Suicide: All military levels need help
As military suicides increased over the last decade, there was a widespread assumption that the pressure of multiple deployments resulting from the wars in Iraq and Afghanistan played a role.
Studies of the deployment records of victims revealed no particular correlation between deployment and suicide, however.
Now, the Pentagon has reported the good news that the number of military suicides in 2013 declined for the first time in a decade, to 301 from 325 in 2012.
And there was a mystery even within the decline. The number declined for the active military while increasing for the National Guard and Reserves. Experts cited factors that more broadly affect society, including money problems, relationship issues and drugs.
A Pentagon spokesman expressed hope that the reduced number of active-duty military suicides indicates that suicide-prevention programs for those personnel have begun to take effect.
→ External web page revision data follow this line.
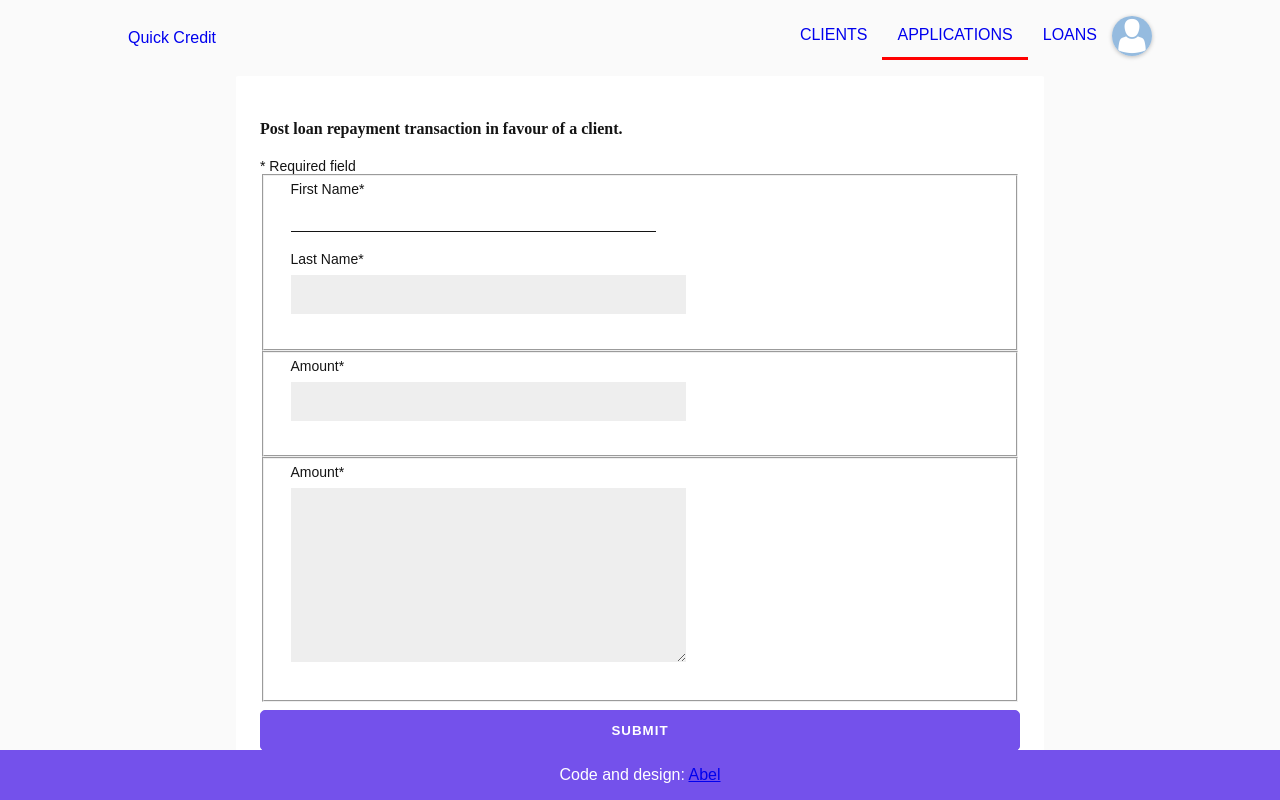
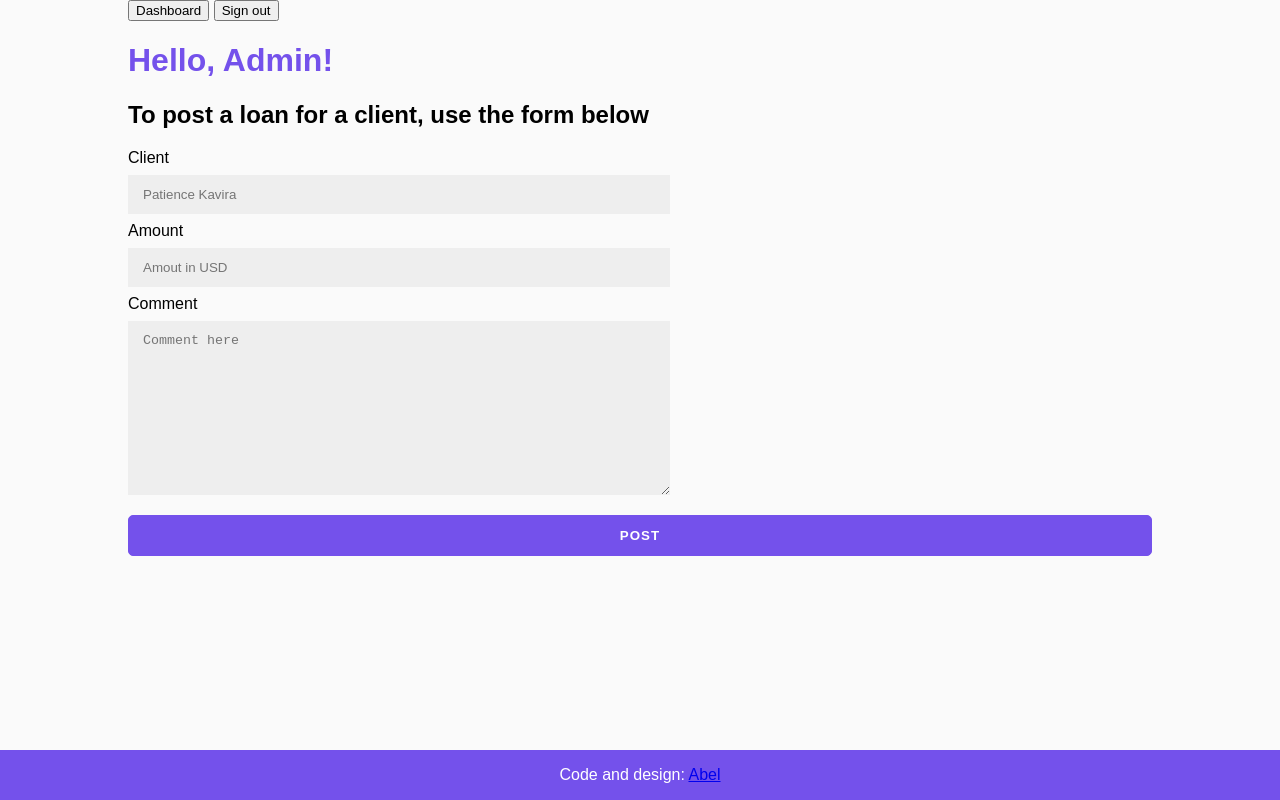
Before and after one commit to Bam92/quickCredit, a plain HTML site: page UI/templates/postLoan.html in a window 1280 px wide. Drawn offline with Linux system fonts and the light colour scheme.

Commit message:
ft (admin zone): redesign postLoan template
[#165417360]

```diff
--- a/UI/css/style.css
+++ b/UI/css/style.css
@@ -167,7 +167,7 @@ input, select, textarea {
 	border: none;
 	padding: 12px 15px;
 	margin: 8px 0;
-	width: 100%;
+	width: 50%;
 }
 
 input[type="submit"] {
@@ -376,8 +376,9 @@ margin-bottom: 16px;
 */
 .input {
   /* border-bottom: 1px solid rgba(0, 0, 0, 0.92);*/
-   margin: 0;
+   /*margin: 0;
    margin-left: 0;
+   width: 50%;*/
 }
 
 /*.input input {
--- a/UI/templates/postLoan.html
+++ b/UI/templates/postLoan.html
@@ -4,91 +4,65 @@
    <meta charset="UTF-8">
    <meta name="viewport" content="width=device-width, initial-scale=1">
    <meta http-equiv="X-UA-Compatible" content="ie=edge">
-   <title>Quick Credit | Post loan repayment</title>
+   <title>Post a loan | Quick Credit</title>
+   <link rel="stylesheet" href="https://cdnjs.cloudflare.com/ajax/libs/font-awesome/4.7.0/css/font-awesome.min.css">
+   <link rel="stylesheet" href="http://fortawesome.github.io/Font-Awesome/assets/font-awesome/css/font-awesome.css">
    <link rel="stylesheet" href="../css/style.css">
 </head>
 <body>
-     <main id="main-application">
-            <header>
-                <div class="container">
+ <main id="main-application">
 
-                <nav class="navbar" role="navigation">
-                  <div><a class="mainHeader_logo" href="../index.html">Quick Credit</a></div>
-                   <ul class="navLinks">
-                      <li class="navItem"><a href="#" title="Verify clients">Clients</a></li>
-                      <li class="navItem" id="activeItem"><a href="#" title="Browse all applications">Applications</a></li>
-                      <li class="navItem"><a href="#" title="Browse all loans">Loans</a></li>
-                      <li class="userProfile">
-                       <a href="" title="Hello, admin"><img src="../images/avatar.png" alt="borrower"></a>
-                      </li>
-                   </ul>
-                   <div class="dropdown-content hidden" id="DropdownProfile">
-                   <ul>
-                      <li><a href="#"><strong>Admin</strong></a></li>
-                      <li><a class="" href="#"> Profile </a></li>
-                      <li><a class="" href="#"> Logout</a></li>
-                   </ul>
+     <div class="container">
+        <header>
+           <a href="./adminDash.html"><button class="color-btn" id="usr-dashboard">Dashboard</button></a>
+           <a href="../index.html"><button class="color-btn">Sign out</button></a>
+      </header>
+      <div class="container-title">
 
-                   </div>
-                </nav>
-                </div>
-             </header>
+         <h1>Hello, Admin!</h1>
+      </div>
+      <div class="container-content">
+         <div class="content-title">
+            <h2>To post a loan for a client, use the form below</h2>
+         </div>
+         <div class="content-action">
+            <form action="#">
+               <div>
 
-          <div class="container">
-             <div class="form-bloc">
-                <p class="form-title">Post loan repayment transaction in favour of a client.</p>
-                <div class="form-content">
-                     <div>* Required field</div>
-                     <form action="">
-                        <fieldset>
-                           <div class="left-hand">
-                              <label for="fName">First Name*</label>
-                              <div class="input">
-                                 <input type="text" id="fNameL">
-                              </div>
-                           </div>
-                           <div class="right-hand">
-                                 <label for="lName">Last Name*</label>
-                                 <div class="input">
-                                    <input type="text" required>
-                                 </div>
-                           </div>
-                        </fieldset>
-                        <fieldset>
-                              <div class="left-hand">
-                                 <label for="paymentAmount">Amount*</label>
-                                 <div class="input">
-                                    <input type="text" id="paymentAmount" required>
-                                 </div>
-                              </div>
-                           </fieldset>
-                           <fieldset>
-                                 <div class="left-hand">
-                                    <label for="paymentDescription">Amount*</label>
-                                    <div class="textarea">
-                                       <textarea name="paymentDescription" id="paymentDescription" cols="30" rows="10"></textarea>
+               <label for="client">Client</label>  <br>
+               <input type="text" placeholder="Patience Kavira" id="client" required>
+            </div>
+            <div>
+               <label for="amount">Amount</label> <br>
+               <input type="text" placeholder="Amout in USD" id="amount" required>
+               <div class="inputError" id="helpAmount"></div>
+            </div>
+            <div>
+               <label for="comment">Comment</label><br>
+               <textarea name="comment" id="comment" cols="30" rows="10" placeholder="Comment here" required></textarea>
 
-                                    </div>
-                                 </div>
-                              </fieldset>
-
-                        <input type="submit">
-
-
-                     </form>
-                </div>
-
-               </div>
+               <div class="inputError"></div>
             </div>
 
-         <footer id="footer-application">
-           <p>Code and design: <a href="www.abelmbula.com">Abel</a></p>
-         </footer>
+               <input type="submit" value="Post">
 
-      </main>
+            </form>
+            <!--div class="usr-sign-out">
+               <p>or</p>
+               <p><a href="../index.html"><button class="color-btn">Sign out</button></a></p>
+            </div-->
+         </div>
+      </div>
+     </div>
 
- <script src="../js/data.js"></script>
- <scrip type="text/javascript" src="../js/app.js"></scrip>
+  </div>
+</main>
+ <footer id="footer-application">
+   <p>Code and design: <a href="www.abelmbula.com">Abel</a></p>
+ </footer>
+
+ <scrip type="text/javascript" src="../js/main.js"></scrip>
+ <script src="../js/app.js"></script>
 
 </body>
 </html>
```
If so, the Pentagon should ensure equal access to help across all levels of service.